Create the Service

The final step is to schedule the task definition to run on the cluster we created earlier, click on the Actions dropdown and select Create Service to create a new service for the task. Fill in the required details for the service, paying special attention to the minimum healthy percent and maximum percent fields. Without these values, you won’t be able to push updated containers to the ECS cluster when you make an update to the site.

Once you complete the wizard, view the service you created. After a few minutes, you should see that the desired tasks count matches the running tasks count like in the image below.

Setup the Inbound Rules

If you attempt to access the blog at this point, you’ll notice that the request will time out. That is because AWS isn’t allowing inbound network traffic to reach the container at this point. You’ll need to update the security group for the cluster by navigating to Security Groups in the AWS Console and then clicking on the security group for your ECS cluster. The naming should be pretty predictable and will follow the rule ECSContainerService-clusterName-EcsSecurityGroup. You’ll want to click on the Inbound tab at the bottom of the screen, then click the Edit button, then update the inbound rules to look like the below:

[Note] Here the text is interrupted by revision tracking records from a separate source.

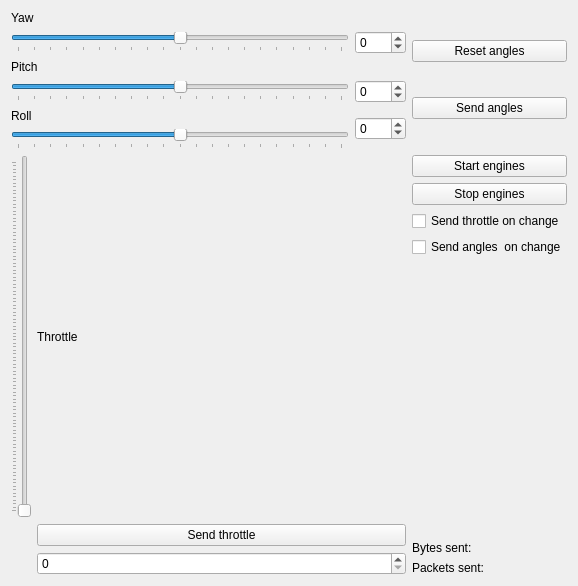
Qt form FlightController/Python/GraphicalController/gui.ui (debnera/arduino-quadcopter) before a commit.
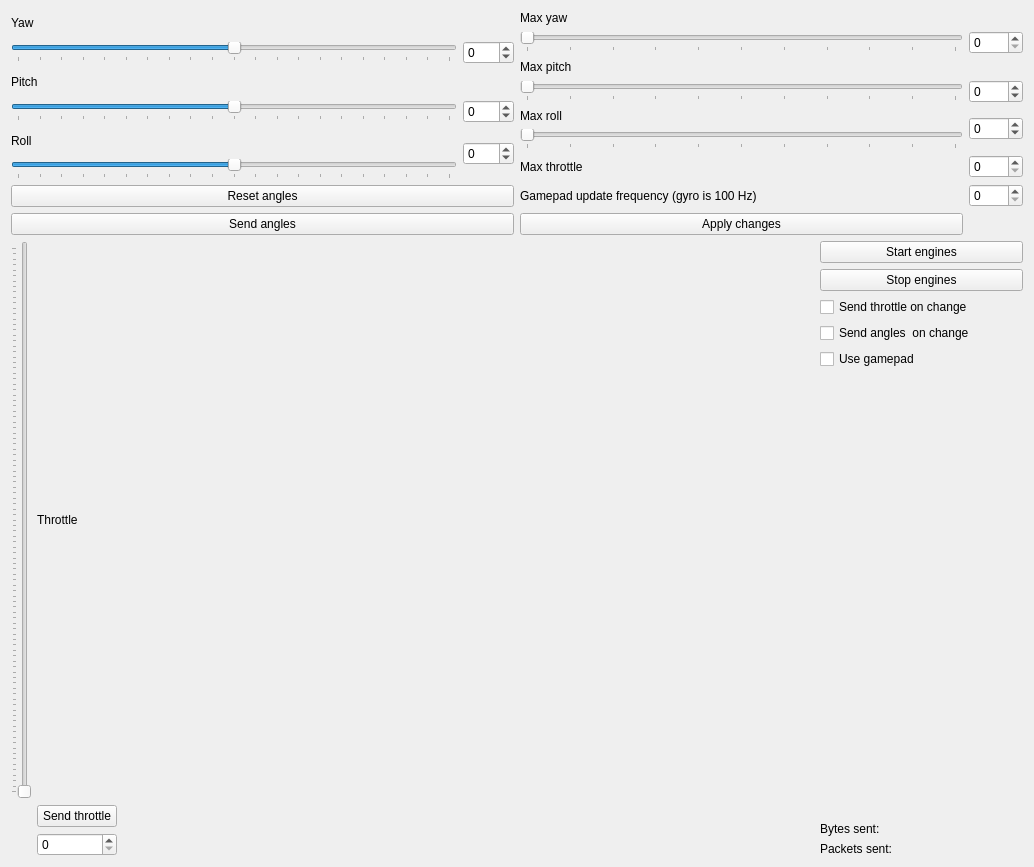
The same form after that commit.

Commit message: GraphicalController: Added more buttons and boxes for setting limits.

The edit to the form file:
```diff
--- a/FlightController/Python/GraphicalController/gui.ui
+++ b/FlightController/Python/GraphicalController/gui.ui
@@ -6,172 +6,22 @@
    <rect>
     <x>0</x>
     <y>0</y>
-    <width>578</width>
-    <height>586</height>
+    <width>1034</width>
+    <height>867</height>
    </rect>
   </property>
   <property name="windowTitle">
    <string>Form</string>
   </property>
-  <layout class="QGridLayout" name="gridLayout_3">
-   <item row="0" column="0">
-    <layout class="QGridLayout" name="gridLayout">
-     <item row="1" column="1">
-      <widget class="QSpinBox" name="angles_yaw_spinBox">
-       <property name="minimum">
-        <number>-100</number>
-       </property>
-       <property name="maximum">
-        <number>100</number>
-       </property>
-      </widget>
-     </item>
-     <item row="4" column="0">
-      <widget class="QLabel" name="roll_label">
-       <property name="text">
-        <string>Roll</string>
-       </property>
-      </widget>
-     </item>
-     <item row="4" column="1" rowspan="2">
-      <widget class="QSpinBox" name="angles_roll_spinBox">
-       <property name="minimum">
-        <number>-100</number>
-       </property>
-       <property name="maximum">
-        <number>100</number>
-       </property>
-      </widget>
-     </item>
-     <item row="5" column="0">
-      <widget class="QSlider" name="angles_roll_slider">
-       <property name="mouseTracking">
-        <bool>false</bool>
-       </property>
-       <property name="minimum">
-        <number>-100</number>
-       </property>
-       <property name="maximum">
-        <number>100</number>
-       </property>
-       <property name="orientation">
-        <enum>Qt::Horizontal</enum>
-       </property>
-       <property name="tickPosition">
-        <enum>QSlider::TicksBelow</enum>
-       </property>
-       <property name="tickInterval">
-        <number>10</number>
-       </property>
-      </widget>
-     </item>
-     <item row="2" column="0">
-      <widget class="QLabel" name="pitch_label">
-       <property name="text">
-        <string>Pitch</string>
-       </property>
-      </widget>
-     </item>
-     <item row="3" column="1">
-      <widget class="QSpinBox" name="angles_pitch_spinBox">
-       <property name="minimum">
-        <number>-100</number>
-       </property>
-       <property name="maximum">
-        <number>100</number>
-       </property>
-      </widget>
-     </item>
-     <item row="3" column="0">
-      <widget class="QSlider" name="angles_pitch_slider">
-       <property name="minimum">
-        <number>-100</number>
-       </property>
-       <property name="maximum">
-        <number>100</number>
-       </property>
-       <property name="orientation">
-        <enum>Qt::Horizontal</enum>
-       </property>
-       <property name="tickPosition">
-        <enum>QSlider::TicksBelow</enum>
-       </property>
-       <property name="tickInterval">
-        <number>10</number>
-       </property>
-      </widget>
-     </item>
-     <item row="1" column="0">
-      <widget class="QSlider" name="angles_yaw_slider">
-       <property name="minimum">
-        <number>-100</number>
-       </property>
-       <property name="maximum">
-        <number>100</number>
-       </property>
-       <property name="orientation">
-        <enum>Qt::Horizontal</enum>
-       </property>
-       <property name="tickPosition">
-        <enum>QSlider::TicksBelow</enum>
-       </property>
-       <property name="tickInterval">
-        <number>10</number>
-       </property>
-      </widget>
-     </item>
-     <item row="0" column="0">
-      <widget class="QLabel" name="yaw_label">
-       <property name="text">
-        <string>Yaw</string>
-       </property>
-      </widget>
-     </item>
-    </layout>
-   </item>
-   <item row="1" column="0">
-    <layout class="QGridLayout" name="gridLayout_2">
-     <item row="0" column="1">
-      <widget class="QLabel" name="throttle_label">
-       <property name="text">
-        <string>Throttle</string>
-       </property>
-      </widget>
-     </item>
-     <item row="0" column="0">
-      <widget class="QSlider" name="throttle_slider">
-       <property name="maximum">
-        <number>1000</number>
-       </property>
-       <property name="orientation">
-        <enum>Qt::Vertical</enum>
-       </property>
-       <property name="tickPosition">
-        <enum>QSlider::TicksAbove</enum>
-       </property>
-       <property name="tickInterval">
-        <number>10</number>
-       </property>
-      </widget>
-     </item>
-     <item row="2" column="1">
-      <widget class="QSpinBox" name="throttle_spinBox">
-       <property name="maximum">
-        <number>1000</number>
-       </property>
-      </widget>
-     </item>
-     <item row="1" column="1">
-      <widget class="QPushButton" name="throttle_send_btn">
-       <property name="text">
-        <string>Send throttle</string>
-       </property>
-      </widget>
-     </item>
-    </layout>
-   </item>
-   <item row="1" column="1">
+  <layout class="QGridLayout" name="gridLayout_4">
+   <item row="2" column="1">
     <layout class="QVBoxLayout" name="verticalLayout">
+     <property name="leftMargin">
+      <number>300</number>
+     </property>
+     <item>
+      <layout class="QHBoxLayout" name="horizontalLayout_2"/>
+     </item>
      <item>
       <widget class="QPushButton" name="start_btn">
        <property name="text">
@@ -200,6 +50,13 @@
        </property>
       </widget>
      </item>
+     <item>
+      <widget class="QCheckBox" name="use_gamepad_bool">
+       <property name="text">
+        <string>Use gamepad</string>
+       </property>
+      </widget>
+     </item>
      <item>
       <spacer name="verticalSpacer">
        <property name="orientation">
@@ -229,7 +86,268 @@
      </item>
     </layout>
    </item>
-   <item row="0" column="1">
+   <item row="0" column="0">
+    <layout class="QGridLayout" name="gridLayout">
+     <item row="1" column="1">
+      <widget class="QSpinBox" name="angles_yaw_spinBox">
+       <property name="minimum">
+        <number>-100</number>
+       </property>
+       <property name="maximum">
+        <number>100</number>
+       </property>
+      </widget>
+     </item>
+     <item row="4" column="0">
+      <widget class="QLabel" name="roll_label">
+       <property name="text">
+        <string>Roll</string>
+       </property>
+      </widget>
+     </item>
+     <item row="4" column="1" rowspan="2">
+      <widget class="QSpinBox" name="angles_roll_spinBox">
+       <property name="minimum">
+        <number>-100</number>
+       </property>
+       <property name="maximum">
+        <number>100</number>
+       </property>
+      </widget>
+     </item>
+     <item row="5" column="0">
+      <widget class="QSlider" name="angles_roll_slider">
+       <property name="mouseTracking">
+        <bool>false</bool>
+       </property>
+       <property name="minimum">
+        <number>-100</number>
+       </property>
+       <property name="maximum">
+        <number>100</number>
+       </property>
+       <property name="orientation">
+        <enum>Qt::Horizontal</enum>
+       </property>
+       <property name="tickPosition">
+        <enum>QSlider::TicksBelow</enum>
+       </property>
+       <property name="tickInterval">
+        <number>10</number>
+       </property>
+      </widget>
+     </item>
+     <item row="2" column="0">
+      <widget class="QLabel" name="pitch_label">
+       <property name="text">
+        <string>Pitch</string>
+       </property>
+      </widget>
+     </item>
+     <item row="3" column="1">
+      <widget class="QSpinBox" name="angles_pitch_spinBox">
+       <property name="minimum">
+        <number>-100</number>
+       </property>
+       <property name="maximum">
+        <number>100</number>
+       </property>
+      </widget>
+     </item>
+     <item row="3" column="0">
+      <widget class="QSlider" name="angles_pitch_slider">
+       <property name="minimum">
+        <number>-100</number>
+       </property>
+       <property name="maximum">
+        <number>100</number>
+       </property>
+       <property name="orientation">
+        <enum>Qt::Horizontal</enum>
+       </property>
+       <property name="tickPosition">
+        <enum>QSlider::TicksBelow</enum>
+       </property>
+       <property name="tickInterval">
+        <number>10</number>
+       </property>
+      </widget>
+     </item>
+     <item row="1" column="0">
+      <widget class="QSlider" name="angles_yaw_slider">
+       <property name="minimum">
+        <number>-100</number>
+       </property>
+       <property name="maximum">
+        <number>100</number>
+       </property>
+       <property name="orientation">
+        <enum>Qt::Horizontal</enum>
+       </property>
+       <property name="tickPosition">
+        <enum>QSlider::TicksBelow</enum>
+       </property>
+       <property name="tickInterval">
+        <number>10</number>
+       </property>
+      </widget>
+     </item>
+     <item row="0" column="0">
+      <widget class="QLabel" name="yaw_label">
+       <property name="text">
+        <string>Yaw</string>
+       </property>
+      </widget>
+     </item>
+    </layout>
+   </item>
+   <item row="0" column="1" rowspan="2">
+    <layout class="QGridLayout" name="gridLayout_3">
+     <item row="4" column="1" rowspan="2">
+      <widget class="QSpinBox" name="roll_max_spinbox">
+       <property name="minimum">
+        <number>-100</number>
+       </property>
+       <property name="maximum">
+        <number>100</number>
+       </property>
+      </widget>
+     </item>
+     <item row="4" column="0">
+      <widget class="QLabel" name="roll_label_2">
+       <property name="text">
+        <string>Max roll</string>
+       </property>
+      </widget>
+     </item>
+     <item row="1" column="1">
+      <widget class="QSpinBox" name="yaw_max_spinbox">
+       <property name="minimum">
+        <number>0</number>
+       </property>
+       <property name="maximum">
+        <number>100</number>
+       </property>
+      </widget>
+     </item>
+     <item row="5" column="0">
+      <widget class="QSlider" name="roll_max_slider">
+       <property name="mouseTracking">
+        <bool>false</bool>
+       </property>
+       <property name="minimum">
+        <number>0</number>
+       </property>
+       <property name="maximum">
+        <number>100</number>
+       </property>
+       <property name="orientation">
+        <enum>Qt::Horizontal</enum>
+       </property>
+       <property name="tickPosition">
+        <enum>QSlider::TicksBelow</enum>
+       </property>
+       <property name="tickInterval">
+        <number>10</number>
+       </property>
+      </widget>
+     </item>
+     <item row="3" column="1">
+      <widget class="QSpinBox" name="pitch_max_spinbox">
+       <property name="minimum">
+        <number>-100</number>
+       </property>
+       <property name="maximum">
+        <number>100</number>
+       </property>
+      </widget>
+     </item>
+     <item row="1" column="0">
+      <widget class="QSlider" name="yaw_max_slider">
+       <property name="minimum">
+        <number>0</number>
+       </property>
+       <property name="maximum">
+        <number>100</number>
+       </property>
+       <property name="orientation">
+        <enum>Qt::Horizontal</enum>
+       </property>
+       <property name="tickPosition">
+        <enum>QSlider::TicksBelow</enum>
+       </property>
+       <property name="tickInterval">
+        <number>10</number>
+       </property>
+      </widget>
+     </item>
+     <item row="3" column="0">
+      <widget class="QSlider" name="pitch_max_slider">
+       <property name="minimum">
+        <number>0</number>
+       </property>
+       <property name="maximum">
+        <number>100</number>
+       </property>
+       <property name="orientation">
+        <enum>Qt::Horizontal</enum>
+       </property>
+       <property name="tickPosition">
+        <enum>QSlider::TicksBelow</enum>
+       </property>
+       <property name="tickInterval">
+        <number>10</number>
+       </property>
+      </widget>
+     </item>
+     <item row="0" column="0">
+      <widget class="QLabel" name="yaw_label_2">
+       <property name="text">
+        <string>Max yaw</string>
+       </property>
+      </widget>
+     </item>
+     <item row="2" column="0">
+      <widget class="QLabel" name="pitch_label_2">
+       <property name="text">
+        <string>Max pitch</string>
+       </property>
+      </widget>
+     </item>
+     <item row="6" column="0">
+      <widget class="QLabel" name="label">
+       <property name="text">
+        <string>Max throttle</string>
+       </property>
+      </widget>
+     </item>
+     <item row="8" column="0">
+      <widget class="QPushButton" name="max_apply">
+       <property name="text">
+        <string>Apply changes</string>
+       </property>
+      </widget>
+     </item>
+     <item row="6" column="1">
+      <widget class="QSpinBox" name="throttle_max_spinBox">
+       <property name="maximum">
+        <number>2000</number>
+       </property>
+      </widget>
+     </item>
+     <item row="7" column="1">
+      <widget class="QSpinBox" name="gamepad_frequency_spinBox"/>
+     </item>
+     <item row="7" column="0">
+      <widget class="QLabel" name="label_2">
+       <property name="text">
+        <string>Gamepad update frequency (gyro is 100 Hz)</string>
+       </property>
+      </widget>
+     </item>
+    </layout>
+   </item>
+   <item row="1" column="0">
     <layout class="QVBoxLayout" name="verticalLayout_2">
      <item>
       <widget class="QPushButton" name="angles_reset_btn">
@@ -247,6 +365,66 @@
      </item>
     </layout>
    </item>
+   <item row="2" column="0">
+    <layout class="QGridLayout" name="gridLayout_2">
+     <item row="2" column="1">
+      <widget class="QSpinBox" name="throttle_spinBox">
+       <property name="maximum">
+        <number>1000</number>
+       </property>
+      </widget>
+     </item>
+     <item row="0" column="0">
+      <widget class="QSlider" name="throttle_slider">
+       <property name="maximum">
+        <number>1000</number>
+       </property>
+       <property name="singleStep">
+        <number>10</number>
+       </property>
+       <property name="pageStep">
+        <number>100</number>
+       </property>
+       <property name="orientation">
+        <enum>Qt::Vertical</enum>
+       </property>
+       <property name="tickPosition">
+        <enum>QSlider::TicksAbove</enum>
+       </property>
+       <property name="tickInterval">
+        <number>10</number>
+       </property>
+      </widget>
+     </item>
+     <item row="1" column="1">
+      <widget class="QPushButton" name="throttle_send_btn">
+       <property name="text">
+        <string>Send throttle</string>
+       </property>
+      </widget>
+     </item>
+     <item row="0" column="1">
+      <widget class="QLabel" name="throttle_label">
+       <property name="text">
+        <string>Throttle</string>
+       </property>
+      </widget>
+     </item>
+     <item row="1" column="2">
+      <spacer name="horizontalSpacer">
+       <property name="orientation">
+        <enum>Qt::Horizontal</enum>
+       </property>
+       <property name="sizeHint" stdset="0">
+        <size>
+         <width>40</width>
+         <height>20</height>
+        </size>
+       </property>
+      </spacer>
+     </item>
+    </layout>
+   </item>
   </layout>
  </widget>
  <resources/>
```
Left out of the diff: 162 changed lines with no effect on the pictures. The commit also changes 1 other file.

Once this step is complete then you should be able to go to the EC2 section fo the AWS Console, find your cluster instance, and then access your blog from its public IP. At this point you will also probably want to go ahead and assign an Elastic IP to the EC2 instance as well, otherwise the IP of your cluster may change as you deploy updated Docker images to it.

Deploying Blog Updates

We can update the script that we used earlier for building our Docker image to also push our image up to our ECR repository and then force a new deployment to our ECS cluster. The only part of the script that really needs any explanation is the part where we remove any untagged images from the ECR repository. When we push a new image with the tag of latest, instead of replacing the existing image with the same tag, the existing image becomes untagged and sticks around. We don’t care about these older images and don’t want to be charged for keeping them around.

#!/usr/bin/env bash


# Build the static site
cd src/
rm -rf public/
hugo -s .

# Build the Docker image
cd ../
docker build -t blog .

# Publish to AWS ECR
$(aws ecr get-login --no-include-email --region $REGION)
docker tag blog:latest
docker push

# Force a new deployment to AWS ECS
aws ecs update-service --cluster blog --service blog-service --force-new-deployment

# Cleanup untagged images
IMAGES_TO_DELETE=$( aws ecr list-images --region us-west-2 --repository-name $ECR_REPO --filter "tagStatus=UNTAGGED" --query 'imageIds[*]' --output json )
aws ecr batch-delete-image --region $REGION --repository-name $ECR_REPO --image-ids "$IMAGES_TO_DELETE" || true